**BRIEF**
Except for the pictures, write out all the records that follow exactly.

Version difference data:
☆ ☆ ☆

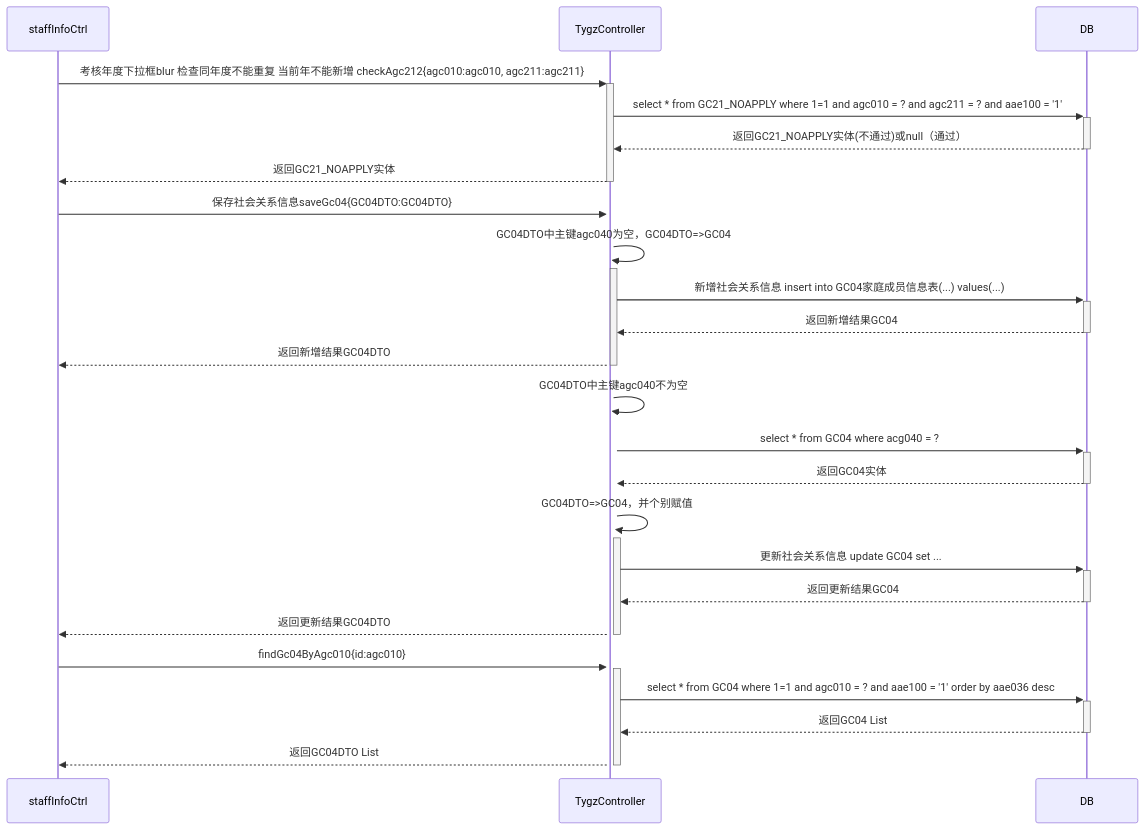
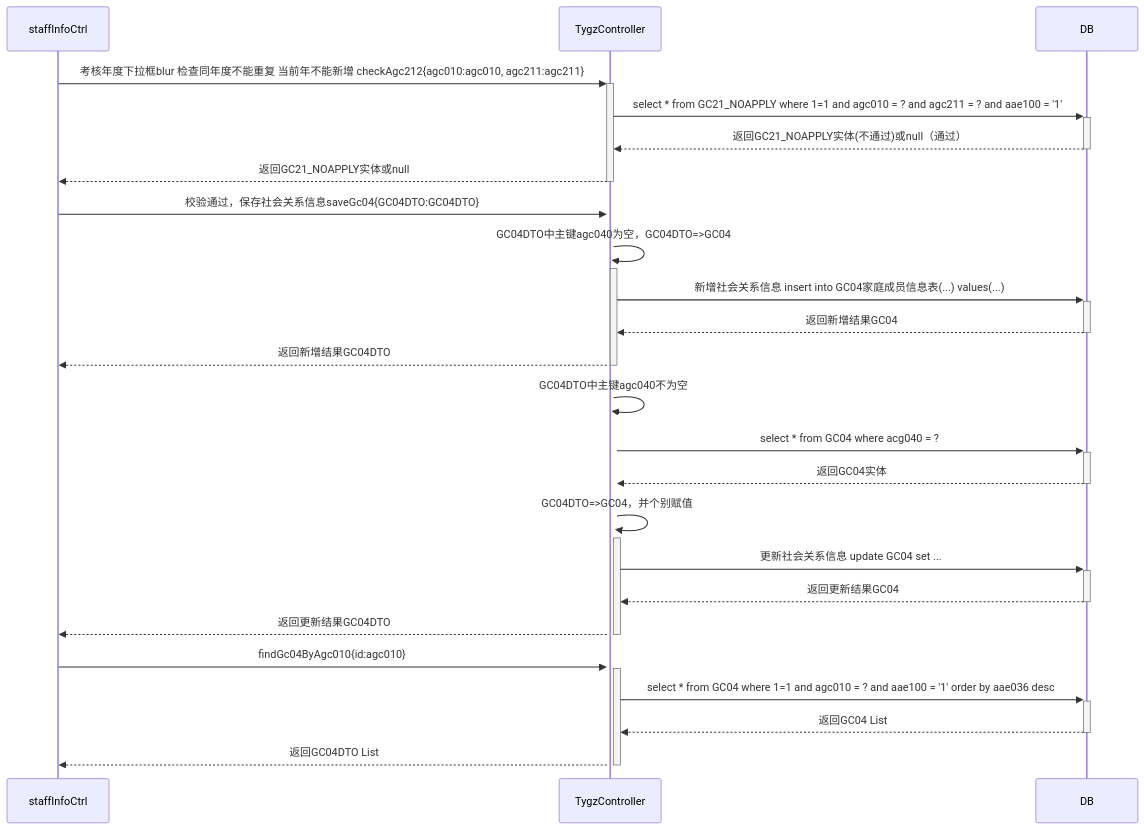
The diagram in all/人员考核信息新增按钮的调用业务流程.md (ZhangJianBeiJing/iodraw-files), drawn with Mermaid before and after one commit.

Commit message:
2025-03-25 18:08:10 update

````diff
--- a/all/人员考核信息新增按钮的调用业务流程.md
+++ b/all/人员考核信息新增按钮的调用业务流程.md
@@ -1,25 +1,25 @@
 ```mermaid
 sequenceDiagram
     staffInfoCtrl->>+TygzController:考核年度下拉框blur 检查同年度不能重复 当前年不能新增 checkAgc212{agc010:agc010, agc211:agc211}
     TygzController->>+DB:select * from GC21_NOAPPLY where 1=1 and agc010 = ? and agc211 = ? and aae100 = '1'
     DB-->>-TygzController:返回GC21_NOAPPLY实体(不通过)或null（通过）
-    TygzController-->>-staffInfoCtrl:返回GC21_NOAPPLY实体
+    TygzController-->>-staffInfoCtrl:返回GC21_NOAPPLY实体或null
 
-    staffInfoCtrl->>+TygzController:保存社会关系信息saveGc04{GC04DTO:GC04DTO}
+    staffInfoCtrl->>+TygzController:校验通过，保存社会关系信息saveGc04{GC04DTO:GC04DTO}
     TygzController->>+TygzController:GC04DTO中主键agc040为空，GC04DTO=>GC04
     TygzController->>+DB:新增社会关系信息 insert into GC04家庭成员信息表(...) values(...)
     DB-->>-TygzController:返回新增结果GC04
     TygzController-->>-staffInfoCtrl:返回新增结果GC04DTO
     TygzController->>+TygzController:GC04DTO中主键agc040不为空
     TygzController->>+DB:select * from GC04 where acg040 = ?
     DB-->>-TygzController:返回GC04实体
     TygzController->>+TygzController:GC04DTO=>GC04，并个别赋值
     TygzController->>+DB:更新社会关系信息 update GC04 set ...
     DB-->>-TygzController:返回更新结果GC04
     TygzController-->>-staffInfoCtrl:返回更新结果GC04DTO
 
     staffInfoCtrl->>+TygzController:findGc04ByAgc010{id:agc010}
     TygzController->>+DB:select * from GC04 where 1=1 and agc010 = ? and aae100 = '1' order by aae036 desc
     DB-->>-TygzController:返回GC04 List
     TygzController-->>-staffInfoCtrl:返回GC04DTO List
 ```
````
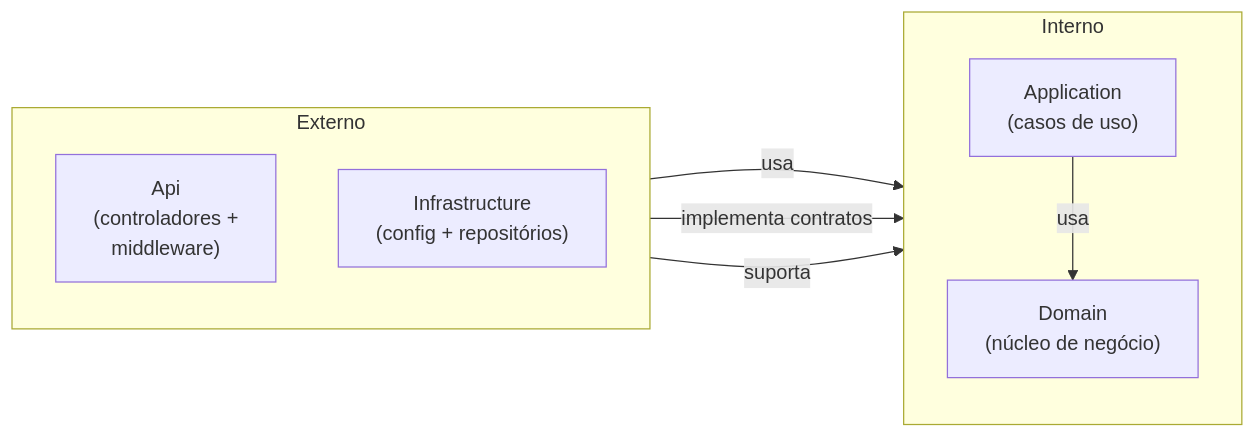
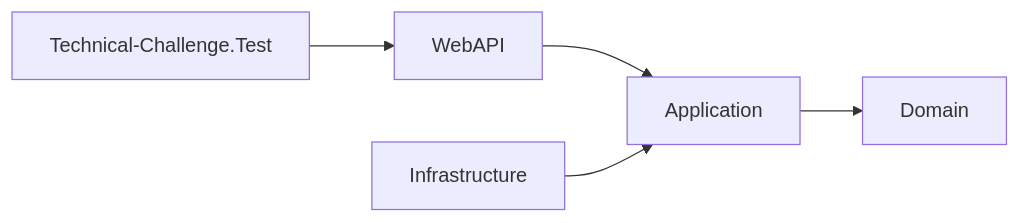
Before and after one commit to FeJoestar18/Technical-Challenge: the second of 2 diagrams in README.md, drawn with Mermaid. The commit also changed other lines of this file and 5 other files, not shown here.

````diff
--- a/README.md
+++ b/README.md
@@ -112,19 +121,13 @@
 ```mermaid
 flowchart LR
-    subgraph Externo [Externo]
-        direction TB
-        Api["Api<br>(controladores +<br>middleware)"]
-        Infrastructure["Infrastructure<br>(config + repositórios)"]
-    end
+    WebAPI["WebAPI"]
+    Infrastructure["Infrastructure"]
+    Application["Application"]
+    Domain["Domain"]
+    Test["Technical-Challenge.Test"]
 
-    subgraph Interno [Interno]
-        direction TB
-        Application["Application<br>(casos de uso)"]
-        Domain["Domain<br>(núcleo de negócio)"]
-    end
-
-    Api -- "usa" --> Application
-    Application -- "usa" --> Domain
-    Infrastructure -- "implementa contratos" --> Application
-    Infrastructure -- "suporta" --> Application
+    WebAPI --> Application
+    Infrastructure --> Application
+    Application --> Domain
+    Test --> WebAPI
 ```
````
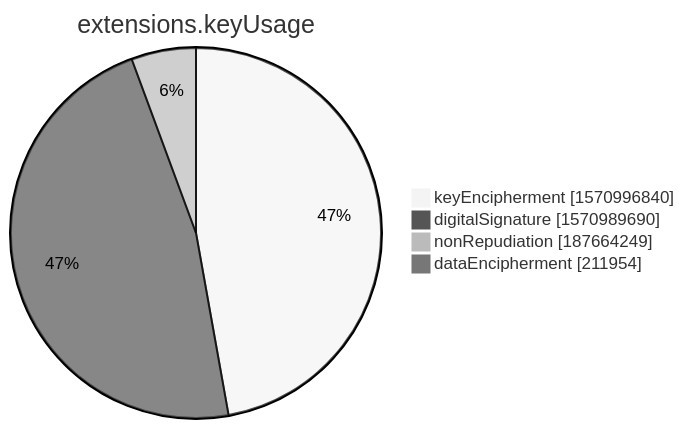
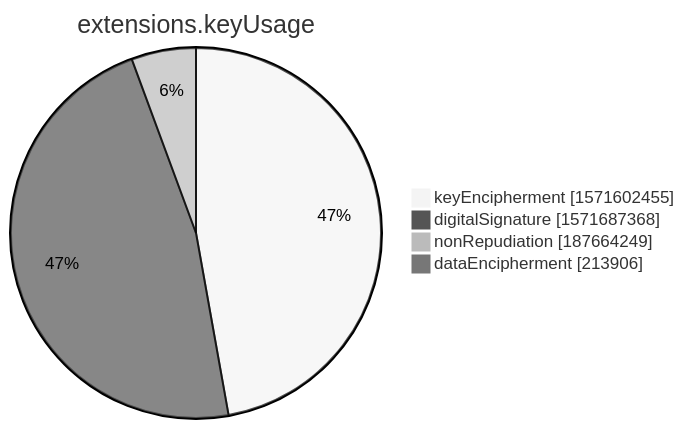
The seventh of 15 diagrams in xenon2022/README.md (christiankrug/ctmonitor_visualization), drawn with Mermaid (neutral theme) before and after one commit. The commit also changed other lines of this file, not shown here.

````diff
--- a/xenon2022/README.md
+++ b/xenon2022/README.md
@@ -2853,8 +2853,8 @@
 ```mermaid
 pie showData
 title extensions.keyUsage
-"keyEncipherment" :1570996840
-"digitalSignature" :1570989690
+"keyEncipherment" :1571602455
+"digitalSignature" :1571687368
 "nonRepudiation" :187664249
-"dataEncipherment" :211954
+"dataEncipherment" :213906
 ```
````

☆ ☆ ☆

**EXPECTED ANSWER**
The diagram in all/人员考核信息新增按钮的调用业务流程.md (ZhangJianBeiJing/iodraw-files), drawn with Mermaid before and after one commit.

Commit message:
2025-03-25 18:08:10 update

````diff
--- a/all/人员考核信息新增按钮的调用业务流程.md
+++ b/all/人员考核信息新增按钮的调用业务流程.md
@@ -1,25 +1,25 @@
 ```mermaid
 sequenceDiagram
     staffInfoCtrl->>+TygzController:考核年度下拉框blur 检查同年度不能重复 当前年不能新增 checkAgc212{agc010:agc010, agc211:agc211}
     TygzController->>+DB:select * from GC21_NOAPPLY where 1=1 and agc010 = ? and agc211 = ? and aae100 = '1'
     DB-->>-TygzController:返回GC21_NOAPPLY实体(不通过)或null（通过）
-    TygzController-->>-staffInfoCtrl:返回GC21_NOAPPLY实体
+    TygzController-->>-staffInfoCtrl:返回GC21_NOAPPLY实体或null
 
-    staffInfoCtrl->>+TygzController:保存社会关系信息saveGc04{GC04DTO:GC04DTO}
+    staffInfoCtrl->>+TygzController:校验通过，保存社会关系信息saveGc04{GC04DTO:GC04DTO}
     TygzController->>+TygzController:GC04DTO中主键agc040为空，GC04DTO=>GC04
     TygzController->>+DB:新增社会关系信息 insert into GC04家庭成员信息表(...) values(...)
     DB-->>-TygzController:返回新增结果GC04
     TygzController-->>-staffInfoCtrl:返回新增结果GC04DTO
     TygzController->>+TygzController:GC04DTO中主键agc040不为空
     TygzController->>+DB:select * from GC04 where acg040 = ?
     DB-->>-TygzController:返回GC04实体
     TygzController->>+TygzController:GC04DTO=>GC04，并个别赋值
     TygzController->>+DB:更新社会关系信息 update GC04 set ...
     DB-->>-TygzController:返回更新结果GC04
     TygzController-->>-staffInfoCtrl:返回更新结果GC04DTO
 
     staffInfoCtrl->>+TygzController:findGc04ByAgc010{id:agc010}
     TygzController->>+DB:select * from GC04 where 1=1 and agc010 = ? and aae100 = '1' order by aae036 desc
     DB-->>-TygzController:返回GC04 List
     TygzController-->>-staffInfoCtrl:返回GC04DTO List
 ```
````
Before and after one commit to FeJoestar18/Technical-Challenge: the second of 2 diagrams in README.md, drawn with Mermaid. The commit also changed other lines of this file and 5 other files, not shown here.

````diff
--- a/README.md
+++ b/README.md
@@ -112,19 +121,13 @@
 ```mermaid
 flowchart LR
-    subgraph Externo [Externo]
-        direction TB
-        Api["Api<br>(controladores +<br>middleware)"]
-        Infrastructure["Infrastructure<br>(config + repositórios)"]
-    end
+    WebAPI["WebAPI"]
+    Infrastructure["Infrastructure"]
+    Application["Application"]
+    Domain["Domain"]
+    Test["Technical-Challenge.Test"]
 
-    subgraph Interno [Interno]
-        direction TB
-        Application["Application<br>(casos de uso)"]
-        Domain["Domain<br>(núcleo de negócio)"]
-    end
-
-    Api -- "usa" --> Application
-    Application -- "usa" --> Domain
-    Infrastructure -- "implementa contratos" --> Application
-    Infrastructure -- "suporta" --> Application
+    WebAPI --> Application
+    Infrastructure --> Application
+    Application --> Domain
+    Test --> WebAPI
 ```
````
The seventh of 15 diagrams in xenon2022/README.md (christiankrug/ctmonitor_visualization), drawn with Mermaid (neutral theme) before and after one commit. The commit also changed other lines of this file, not shown here.

````diff
--- a/xenon2022/README.md
+++ b/xenon2022/README.md
@@ -2853,8 +2853,8 @@
 ```mermaid
 pie showData
 title extensions.keyUsage
-"keyEncipherment" :1570996840
-"digitalSignature" :1570989690
+"keyEncipherment" :1571602455
+"digitalSignature" :1571687368
 "nonRepudiation" :187664249
-"dataEncipherment" :211954
+"dataEncipherment" :213906
 ```
````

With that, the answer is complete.